__Exercise material__.
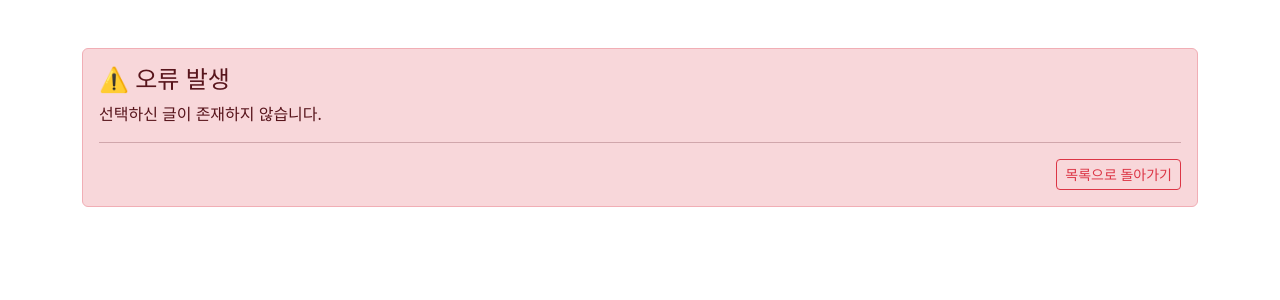
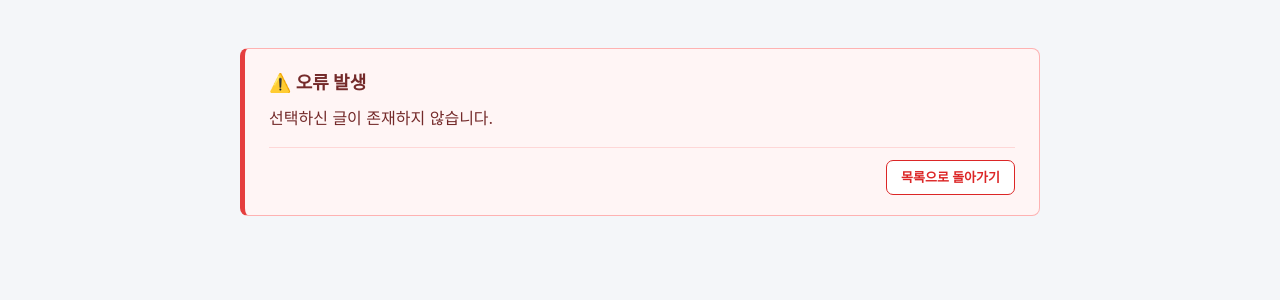
Before and after one commit to gyojincompany/springboot_sbb_project-20261117, a Spring Boot app: page /question/detail/1 in a window 1280 px wide. Shown: the top 300 px of the page. Run offline with Spring Boot 4, Linux system fonts and the light colour scheme; data that the repository does not hold is empty.

Commit message:
답변 등록 기능 추가 답변 목록 출력 기능 추가 질문 등록 폼 추가

```diff
--- a/src/main/java/com/gyojincompany/sbb/controller/QuestionController.java
+++ b/src/main/java/com/gyojincompany/sbb/controller/QuestionController.java
@@ -8,12 +8,14 @@ import org.springframework.stereotype.Controller;
 import org.springframework.ui.Model;
 import org.springframework.web.bind.annotation.GetMapping;
 import org.springframework.web.bind.annotation.PathVariable;
+import org.springframework.web.bind.annotation.RequestMapping;
 
 import com.gyojincompany.sbb.dto.QuestionDto;
 import com.gyojincompany.sbb.entity.Question;
 import com.gyojincompany.sbb.repository.QuestionRepository;
 import com.gyojincompany.sbb.service.QuestionService;
 
+@RequestMapping("/question")
 @Controller
 public class QuestionController {
 
@@ -25,7 +27,7 @@ public class QuestionController {
 		return "index";
 	}
 
-	@GetMapping("/question/list") //모든 질문 목록 요청
+	@GetMapping("/list") //모든 질문 목록 요청
 	public String list(Model model) {
 
 		//모든 질문 리스트 가져오기
@@ -37,28 +39,11 @@ public class QuestionController {
 		return "question_list"; //.html은 쓰지 않음
 	}
 
-	@GetMapping("/test")
-	public String test(Model model) {
-
-		model.addAttribute("name", "홍길동");
-		model.addAttribute("age", 25);
-		model.addAttribute("loginId", "tiger");
-
-		ArrayList<String> strs = new ArrayList<>();
-		strs.add("이순신");
-		strs.add("김유신");
-		strs.add("강감찬");
-
-		model.addAttribute("strs", strs);
-
-		return "test";
-	}
-
-	@GetMapping("/question/detail/{id}")
+	@GetMapping("/detail/{id}")
 	//유저가 클릭한 질문글 번호가 들어올 자리에 {변수이름}을 선언
 	public String detail(@PathVariable("id") Integer id, Model model) {
 
-		//Sevice에 유저가 클릭한 글의 번호에 해당하는 엔티티를 가져오는 호출
+		//Service에 유저가 클릭한 글의 번호에 해당하는 엔티티를 가져오는 호출
 		Question question = questionService.getQuestion(id);
 
 		if(question != null) { //해당 글이 존재함
@@ -70,4 +55,9 @@ public class QuestionController {
 		return "question_detail";
 	}
 
+	@GetMapping("/create")
+	public String questionCreate() {
+		return "question_form";
+	}
+
 }
--- a/src/main/java/com/gyojincompany/sbb/repository/QuestionRepository.java
+++ b/src/main/java/com/gyojincompany/sbb/repository/QuestionRepository.java
@@ -10,6 +10,7 @@ public interface QuestionRepository extends JpaRepository<Question, Integer>{
 
 	List<Question> findBySubject(String subject);
 	//제목으로 질문글 찾기 메소드
+
 
 	List<Question> findBySubjectLike(String subject);
 	List<Question> findBySubjectContaining(String subject);
--- /dev/null
+++ b/src/main/resources/static/css/question-detail.css
@@ -0,0 +1,234 @@
+* {
+    box-sizing: border-box;
+}
+
+body {
+    margin: 0;
+    padding: 0;
+    background-color: #f4f6f9;
+    color: #22252a;
+    font-family: -apple-system, BlinkMacSystemFont, "Segoe UI", Roboto, "Malgun Gothic", sans-serif;
+    line-height: 1.6;
+}
+
+.page-container {
+    max-width: 840px;
+    margin: 48px auto;
+    padding: 0 20px;
+}
+
+/* 에러 알림 박스 */
+.alert-box {
+    background-color: #fff5f5;
+    border: 1px solid #feb2b2;
+    border-left: 5px solid #e53e3e;
+    border-radius: 8px;
+    padding: 20px 24px;
+    color: #742a2a;
+}
+
+.alert-title {
+    margin: 0 0 8px;
+    font-size: 18px;
+    font-weight: 700;
+}
+
+.alert-text {
+    margin: 0 0 16px;
+}
+
+.alert-actions {
+    display: flex;
+    justify-content: flex-end;
+    padding-top: 12px;
+    border-top: 1px solid #fed7d7;
+}
+
+/* 질문 헤더 영역 */
+.question-header {
+    border-bottom: 2px solid #dee2e6;
+    padding-bottom: 14px;
+    margin-bottom: 10px;
+}
+
+.question-title {
+    margin: 0;
+    font-size: 26px;
+    font-weight: 700;
+    color: #111827;
+}
+
+.question-meta {
+    text-align: right;
+    font-size: 14px;
+    color: #6b7280;
+    margin-bottom: 24px;
+}
+
+/* 카드 공통 스타일 */
+.card {
+    background-color: #ffffff;
+    border: 1px solid #e5e7eb;
+    border-radius: 10px;
+    box-shadow: 0 2px 6px rgba(0, 0, 0, 0.04);
+    margin-bottom: 24px;
+    overflow: hidden;
+}
+
+.card-header {
+    background-color: #f9fafb;
+    border-bottom: 1px solid #e5e7eb;
+    padding: 14px 20px;
+    font-size: 16px;
+    font-weight: 600;
+    color: #1f2937;
+}
+
+.card-body {
+    padding: 22px;
+}
+
+.question-content {
+    min-height: 110px;
+    white-space: pre-line;
+    font-size: 15px;
+    color: #374151;
+}
+
+/* 답변 목록 영역 */
+.answer-section {
+    margin-bottom: 24px;
+}
+
+.answer-section-title {
+    margin: 0 0 14px;
+    padding-bottom: 8px;
+    border-bottom: 1px solid #d1d5db;
+    font-size: 18px;
+    font-weight: 700;
+    color: #111827;
+}
+
+.answer-item {
+    background-color: #ffffff;
+    border: 1px solid #e5e7eb;
+    border-left: 4px solid #2563eb;
+    border-radius: 8px;
+    padding: 16px 20px;
+    margin-bottom: 12px;
+    box-shadow: 0 1px 4px rgba(0, 0, 0, 0.03);
+}
+
+.answer-item:last-child {
+    margin-bottom: 0;
+}
+
+.answer-content {
+    white-space: pre-line;
+    font-size: 15px;
+    color: #1f2937;
+    margin-bottom: 10px;
+}
+
+.answer-meta {
+    text-align: right;
+    font-size: 13px;
+    color: #6b7280;
+}
+
+.answer-empty {
+    background-color: #ffffff;
+    border: 1px dashed #cbd5e1;
+    border-radius: 8px;
+    padding: 20px;
+    text-align: center;
+    font-size: 14px;
+    color: #6b7280;
+}
+
+/* 폼 요소 */
+.form-group {
+    margin-bottom: 16px;
+}
+
+.form-label {
+    display: block;
+    margin-bottom: 8px;
+    font-size: 14px;
+    font-weight: 600;
+    color: #374151;
+}
+
+.form-textarea {
+    width: 100%;
+    min-height: 130px;
+    padding: 12px 14px;
+    border: 1px solid #cbd5e1;
+    border-radius: 8px;
+    font-family: inherit;
+    font-size: 15px;
+    line-height: 1.5;
+    color: #111827;
+    resize: vertical;
+    transition: border-color 0.2s, box-shadow 0.2s;
+}
+
+.form-textarea:focus {
+    outline: none;
+    border-color: #2563eb;
+    box-shadow: 0 0 0 3px rgba(37, 99, 235, 0.15);
+}
+
+.form-actions {
+    display: flex;
+    justify-content: flex-end;
+}
+
+/* 버튼 스타일 */
+.btn {
+    display: inline-block;
+    padding: 9px 18px;
+    border-radius: 7px;
+    border: 1px solid transparent;
+    font-size: 14px;
+    font-weight: 600;
+    text-decoration: none;
+    cursor: pointer;
+    transition: background-color 0.2s, color 0.2s, border-color 0.2s;
+}
+
+.btn-primary {
+    background-color: #2563eb;
+    color: #ffffff;
+}
+
+.btn-primary:hover {
+    background-color: #1d4ed8;
+}
+
+.btn-secondary {
+    background-color: #6b7280;
+    color: #ffffff;
+}
+
+.btn-secondary:hover {
+    background-color: #4b5563;
+}
+
+.btn-outline-danger {
+    background-color: #ffffff;
+    color: #dc2626;
+    border-color: #dc2626;
+    padding: 6px 14px;
+    font-size: 13px;
+}
+
+.btn-outline-danger:hover {
+    background-color: #dc2626;
+    color: #ffffff;
+}
+
+.footer-actions {
+    display: flex;
+    justify-content: flex-start;
+}
--- a/src/main/resources/templates/question_detail.html
+++ b/src/main/resources/templates/question_detail.html
@@ -2,45 +2,89 @@
 <html lang="ko" xmlns:th="http://www.thymeleaf.org">
 <head>
     <meta charset="UTF-8">
+    <meta name="viewport" content="width=device-width, initial-scale=1.0">
     <title>질문 상세 내용</title>
-    <!-- Bootstrap 5 CDN -->
-    <link rel="stylesheet" href="https://cdn.jsdelivr.net/npm/bootstrap@5.3.0/dist/css/bootstrap.min.css">
+    <link rel="stylesheet" th:href="@{/css/question-detail.css}">
 </head>
 <body>
-    <div class="container my-5">
+    <div class="page-container">
 
         <!-- 1. 에러 메시지가 존재하는 경우 (글이 없을 때) -->
-        <div th:if="${errMsg != null}" class="alert alert-danger" role="alert">
-            <h4 class="alert-heading">⚠️ 오류 발생</h4>
-            <p class="mb-0" th:text="${errMsg}">에러 메시지 내용</p>
-            <hr>
-            <div class="text-end">
-                <a th:href="@{/question/list}" class="btn btn-outline-danger btn-sm">목록으로 돌아가기</a>
+        <div th:if="${errMsg != null}" class="alert-box" role="alert">
+            <h4 class="alert-title">⚠️ 오류 발생</h4>
+            <p class="alert-text" th:text="${errMsg}">에러 메시지 내용</p>
+            <div class="alert-actions">
+                <a th:href="@{/question/list}" class="btn btn-outline-danger">목록으로 돌아가기</a>
             </div>
         </div>
 
         <!-- 2. 에러 메시지가 없을 경우 (정상적으로 글을 조회했을 때) -->
         <div th:unless="${errMsg != null}">
             <!-- 질문 제목 영역 -->
-            <h2 class="border-bottom pb-3" th:text="${question.subject}">질문 제목</h2>
+            <div class="question-header">
+                <h2 class="question-title" th:text="${question.subject}">질문 제목</h2>
+            </div>
 
             <!-- 작성일시 -->
-            <div class="text-muted text-end mb-4">
+            <div class="question-meta">
                 <span>작성일시: </span>
                 <span th:text="${#temporals.format(question.createDate, 'yyyy-MM-dd HH:mm')}">2026-06-07 12:00</span>
             </div>
 
             <!-- 본문 내용 카드 -->
-            <div class="card mb-4">
+            <div class="card">
                 <div class="card-body">
-                    <div class="card-text" style="white-space: pre-line;" th:text="${question.content}">
+                    <div class="question-content" th:text="${question.content}">
                         질문 내용 본문
                     </div>
                 </div>
             </div>
 
+            <!-- 답변 목록 영역 -->
+            <div class="answer-section">
+                <h3 class="answer-section-title">
+                    답변 <span th:text="${#lists.size(question.answerList)}">0</span>개
+                </h3>
+
+                <!-- 답변이 있을 때 -->
+                <div th:if="${!#lists.isEmpty(question.answerList)}">
+                    <div class="answer-item" th:each="answer : ${question.answerList}">
+                        <div class="answer-content" th:text="${answer.content}">답변 내용</div>
+                        <div class="answer-meta">
+                            <span>작성일시: </span>
+                            <span th:text="${#temporals.format(answer.createDate, 'yyyy-MM-dd HH:mm')}">2026-06-07 12:30</span>
+                        </div>
+                    </div>
+                </div>
+
+                <!-- 답변이 없을 때 -->
+                <div th:if="${#lists.isEmpty(question.answerList)}" class="answer-empty">
+                    등록된 답변이 없습니다. 첫 번째 답변을 남겨보세요!
+                </div>
+            </div>
+
+            <!-- 답변 등록 폼 -->
+            <div class="card">
+                <div class="card-header">답변 등록</div>
+                <div class="card-body">
+                    <form th:action="@{|/answer/create/${question.id}|}" method="post">
+                        <div class="form-group">
+                            <label for="content" class="form-label">답변 내용</label>
+                            <textarea id="content"
+                                      name="content"
+                                      class="form-textarea"
+                                      placeholder="답변을 입력하세요."
+                                      required></textarea>
+                        </div>
+                        <div class="form-actions">
+                            <button type="submit" class="btn btn-primary">답변 등록</button>
+                        </div>
+                    </form>
+                </div>
+            </div>
+
             <!-- 목록으로 돌아가기 버튼 -->
-            <div class="text-start">
+            <div class="footer-actions">
                 <a th:href="@{/question/list}" class="btn btn-secondary">목록으로</a>
             </div>
         </div>
```
Also changed, not shown: src/main/java/com/gyojincompany/sbb/controller/AnswerController.java (+37 -0 lines), src/main/java/com/gyojincompany/sbb/service/AnswerService.java (+24 -0 lines), src/main/resources/static/css/question-form.css (added, +144 -0 lines), src/main/resources/templates/question_form.html (added, +51 -0 lines).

__What to work on__.
Scan the listing above and identify each line holding the string "QuestionController"; copy every such line.

__Answer to this problem__.
--- a/src/main/java/com/gyojincompany/sbb/controller/QuestionController.java
+++ b/src/main/java/com/gyojincompany/sbb/controller/QuestionController.java
 public class QuestionController {
@@ -25,7 +27,7 @@ public class QuestionController {
@@ -37,28 +39,11 @@ public class QuestionController {
@@ -70,4 +55,9 @@ public class QuestionController {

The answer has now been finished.